• [Required action]
An exact copy of every record is needed.

───── Input data ─────

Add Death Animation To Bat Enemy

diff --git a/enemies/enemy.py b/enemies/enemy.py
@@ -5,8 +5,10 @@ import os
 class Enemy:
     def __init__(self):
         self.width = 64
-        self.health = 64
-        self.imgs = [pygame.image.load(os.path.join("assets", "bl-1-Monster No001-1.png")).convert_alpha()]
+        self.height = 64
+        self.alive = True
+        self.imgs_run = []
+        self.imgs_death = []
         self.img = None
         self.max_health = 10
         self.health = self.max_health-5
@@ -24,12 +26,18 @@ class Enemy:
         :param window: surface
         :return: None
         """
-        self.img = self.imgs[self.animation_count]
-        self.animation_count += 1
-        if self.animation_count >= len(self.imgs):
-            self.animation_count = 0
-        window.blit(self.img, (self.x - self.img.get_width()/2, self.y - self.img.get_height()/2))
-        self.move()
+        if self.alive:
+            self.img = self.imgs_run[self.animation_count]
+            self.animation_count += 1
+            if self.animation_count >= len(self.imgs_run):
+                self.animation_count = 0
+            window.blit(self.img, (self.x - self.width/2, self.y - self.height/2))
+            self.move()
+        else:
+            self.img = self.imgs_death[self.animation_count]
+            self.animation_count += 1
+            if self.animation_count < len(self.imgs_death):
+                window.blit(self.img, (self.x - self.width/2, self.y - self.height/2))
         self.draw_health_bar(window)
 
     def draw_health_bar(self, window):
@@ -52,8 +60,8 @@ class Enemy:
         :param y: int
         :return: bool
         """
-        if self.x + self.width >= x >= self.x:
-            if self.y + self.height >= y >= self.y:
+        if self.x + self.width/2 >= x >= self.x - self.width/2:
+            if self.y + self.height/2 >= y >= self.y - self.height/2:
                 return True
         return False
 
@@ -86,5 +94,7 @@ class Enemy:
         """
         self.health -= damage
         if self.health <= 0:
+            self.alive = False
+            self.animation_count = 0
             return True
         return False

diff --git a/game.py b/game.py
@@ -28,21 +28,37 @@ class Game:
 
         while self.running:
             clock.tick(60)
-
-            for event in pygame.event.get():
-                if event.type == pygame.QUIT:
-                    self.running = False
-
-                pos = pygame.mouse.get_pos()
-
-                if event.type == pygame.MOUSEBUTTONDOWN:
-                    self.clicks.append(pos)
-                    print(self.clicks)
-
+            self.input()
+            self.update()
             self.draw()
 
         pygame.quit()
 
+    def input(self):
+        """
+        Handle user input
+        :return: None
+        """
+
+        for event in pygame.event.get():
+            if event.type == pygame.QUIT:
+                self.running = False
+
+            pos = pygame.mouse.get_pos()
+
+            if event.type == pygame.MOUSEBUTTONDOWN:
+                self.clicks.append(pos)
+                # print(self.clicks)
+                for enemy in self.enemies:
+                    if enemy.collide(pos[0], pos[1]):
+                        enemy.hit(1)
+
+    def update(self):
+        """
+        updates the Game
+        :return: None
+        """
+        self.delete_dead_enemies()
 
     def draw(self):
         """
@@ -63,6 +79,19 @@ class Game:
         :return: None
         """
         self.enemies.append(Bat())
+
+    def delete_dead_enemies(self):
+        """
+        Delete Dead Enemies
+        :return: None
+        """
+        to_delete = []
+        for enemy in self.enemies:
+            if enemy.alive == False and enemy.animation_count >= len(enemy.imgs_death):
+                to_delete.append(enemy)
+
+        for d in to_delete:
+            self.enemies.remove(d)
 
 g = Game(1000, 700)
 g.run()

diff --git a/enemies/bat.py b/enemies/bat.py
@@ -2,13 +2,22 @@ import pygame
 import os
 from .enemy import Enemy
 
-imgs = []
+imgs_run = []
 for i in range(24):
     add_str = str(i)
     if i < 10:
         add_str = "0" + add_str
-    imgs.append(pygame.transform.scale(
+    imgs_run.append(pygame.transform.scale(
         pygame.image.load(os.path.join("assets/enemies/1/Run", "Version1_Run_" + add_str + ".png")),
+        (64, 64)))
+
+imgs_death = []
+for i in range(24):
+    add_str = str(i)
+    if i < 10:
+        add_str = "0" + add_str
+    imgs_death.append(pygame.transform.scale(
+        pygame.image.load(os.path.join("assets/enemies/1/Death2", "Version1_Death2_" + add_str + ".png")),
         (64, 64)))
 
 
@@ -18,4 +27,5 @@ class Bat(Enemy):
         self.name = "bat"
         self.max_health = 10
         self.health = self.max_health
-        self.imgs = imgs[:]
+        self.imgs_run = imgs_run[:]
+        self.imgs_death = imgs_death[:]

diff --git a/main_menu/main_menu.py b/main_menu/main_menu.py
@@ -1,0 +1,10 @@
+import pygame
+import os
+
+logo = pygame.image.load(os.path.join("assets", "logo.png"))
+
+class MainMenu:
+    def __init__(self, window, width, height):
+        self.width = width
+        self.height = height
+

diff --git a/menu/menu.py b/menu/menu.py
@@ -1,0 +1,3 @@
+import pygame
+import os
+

─────

• [Exercise output]
Add Death Animation To Bat Enemy

diff --git a/enemies/enemy.py b/enemies/enemy.py
@@ -5,8 +5,10 @@ import os
 class Enemy:
     def __init__(self):
         self.width = 64
-        self.health = 64
-        self.imgs = [pygame.image.load(os.path.join("assets", "bl-1-Monster No001-1.png")).convert_alpha()]
+        self.height = 64
+        self.alive = True
+        self.imgs_run = []
+        self.imgs_death = []
         self.img = None
         self.max_health = 10
         self.health = self.max_health-5
@@ -24,12 +26,18 @@ class Enemy:
         :param window: surface
         :return: None
         """
-        self.img = self.imgs[self.animation_count]
-        self.animation_count += 1
-        if self.animation_count >= len(self.imgs):
-            self.animation_count = 0
-        window.blit(self.img, (self.x - self.img.get_width()/2, self.y - self.img.get_height()/2))
-        self.move()
+        if self.alive:
+            self.img = self.imgs_run[self.animation_count]
+            self.animation_count += 1
+            if self.animation_count >= len(self.imgs_run):
+                self.animation_count = 0
+            window.blit(self.img, (self.x - self.width/2, self.y - self.height/2))
+            self.move()
+        else:
+            self.img = self.imgs_death[self.animation_count]
+            self.animation_count += 1
+            if self.animation_count < len(self.imgs_death):
+                window.blit(self.img, (self.x - self.width/2, self.y - self.height/2))
         self.draw_health_bar(window)
 
     def draw_health_bar(self, window):
@@ -52,8 +60,8 @@ class Enemy:
         :param y: int
         :return: bool
         """
-        if self.x + self.width >= x >= self.x:
-            if self.y + self.height >= y >= self.y:
+        if self.x + self.width/2 >= x >= self.x - self.width/2:
+            if self.y + self.height/2 >= y >= self.y - self.height/2:
                 return True
         return False
 
@@ -86,5 +94,7 @@ class Enemy:
         """
         self.health -= damage
         if self.health <= 0:
+            self.alive = False
+            self.animation_count = 0
             return True
         return False

diff --git a/game.py b/game.py
@@ -28,21 +28,37 @@ class Game:
 
         while self.running:
             clock.tick(60)
-
-            for event in pygame.event.get():
-                if event.type == pygame.QUIT:
-                    self.running = False
-
-                pos = pygame.mouse.get_pos()
-
-                if event.type == pygame.MOUSEBUTTONDOWN:
-                    self.clicks.append(pos)
-                    print(self.clicks)
-
+            self.input()
+            self.update()
             self.draw()
 
         pygame.quit()
 
+    def input(self):
+        """
+        Handle user input
+        :return: None
+        """
+
+        for event in pygame.event.get():
+            if event.type == pygame.QUIT:
+                self.running = False
+
+            pos = pygame.mouse.get_pos()
+
+            if event.type == pygame.MOUSEBUTTONDOWN:
+                self.clicks.append(pos)
+                # print(self.clicks)
+                for enemy in self.enemies:
+                    if enemy.collide(pos[0], pos[1]):
+                        enemy.hit(1)
+
+    def update(self):
+        """
+        updates the Game
+        :return: None
+        """
+        self.delete_dead_enemies()
 
     def draw(self):
         """
@@ -63,6 +79,19 @@ class Game:
         :return: None
         """
         self.enemies.append(Bat())
+
+    def delete_dead_enemies(self):
+        """
+        Delete Dead Enemies
+        :return: None
+        """
+        to_delete = []
+        for enemy in self.enemies:
+            if enemy.alive == False and enemy.animation_count >= len(enemy.imgs_death):
+                to_delete.append(enemy)
+
+        for d in to_delete:
+            self.enemies.remove(d)
 
 g = Game(1000, 700)
 g.run()

diff --git a/enemies/bat.py b/enemies/bat.py
@@ -2,13 +2,22 @@ import pygame
 import os
 from .enemy import Enemy
 
-imgs = []
+imgs_run = []
 for i in range(24):
     add_str = str(i)
     if i < 10:
         add_str = "0" + add_str
-    imgs.append(pygame.transform.scale(
+    imgs_run.append(pygame.transform.scale(
         pygame.image.load(os.path.join("assets/enemies/1/Run", "Version1_Run_" + add_str + ".png")),
+        (64, 64)))
+
+imgs_death = []
+for i in range(24):
+    add_str = str(i)
+    if i < 10:
+        add_str = "0" + add_str
+    imgs_death.append(pygame.transform.scale(
+        pygame.image.load(os.path.join("assets/enemies/1/Death2", "Version1_Death2_" + add_str + ".png")),
         (64, 64)))
 
 
@@ -18,4 +27,5 @@ class Bat(Enemy):
         self.name = "bat"
         self.max_health = 10
         self.health = self.max_health
-        self.imgs = imgs[:]
+        self.imgs_run = imgs_run[:]
+        self.imgs_death = imgs_death[:]

diff --git a/main_menu/main_menu.py b/main_menu/main_menu.py
@@ -1,0 +1,10 @@
+import pygame
+import os
+
+logo = pygame.image.load(os.path.join("assets", "logo.png"))
+
+class MainMenu:
+    def __init__(self, window, width, height):
+        self.width = width
+        self.height = height
+

diff --git a/menu/menu.py b/menu/menu.py
@@ -1,0 +1,3 @@
+import pygame
+import os
+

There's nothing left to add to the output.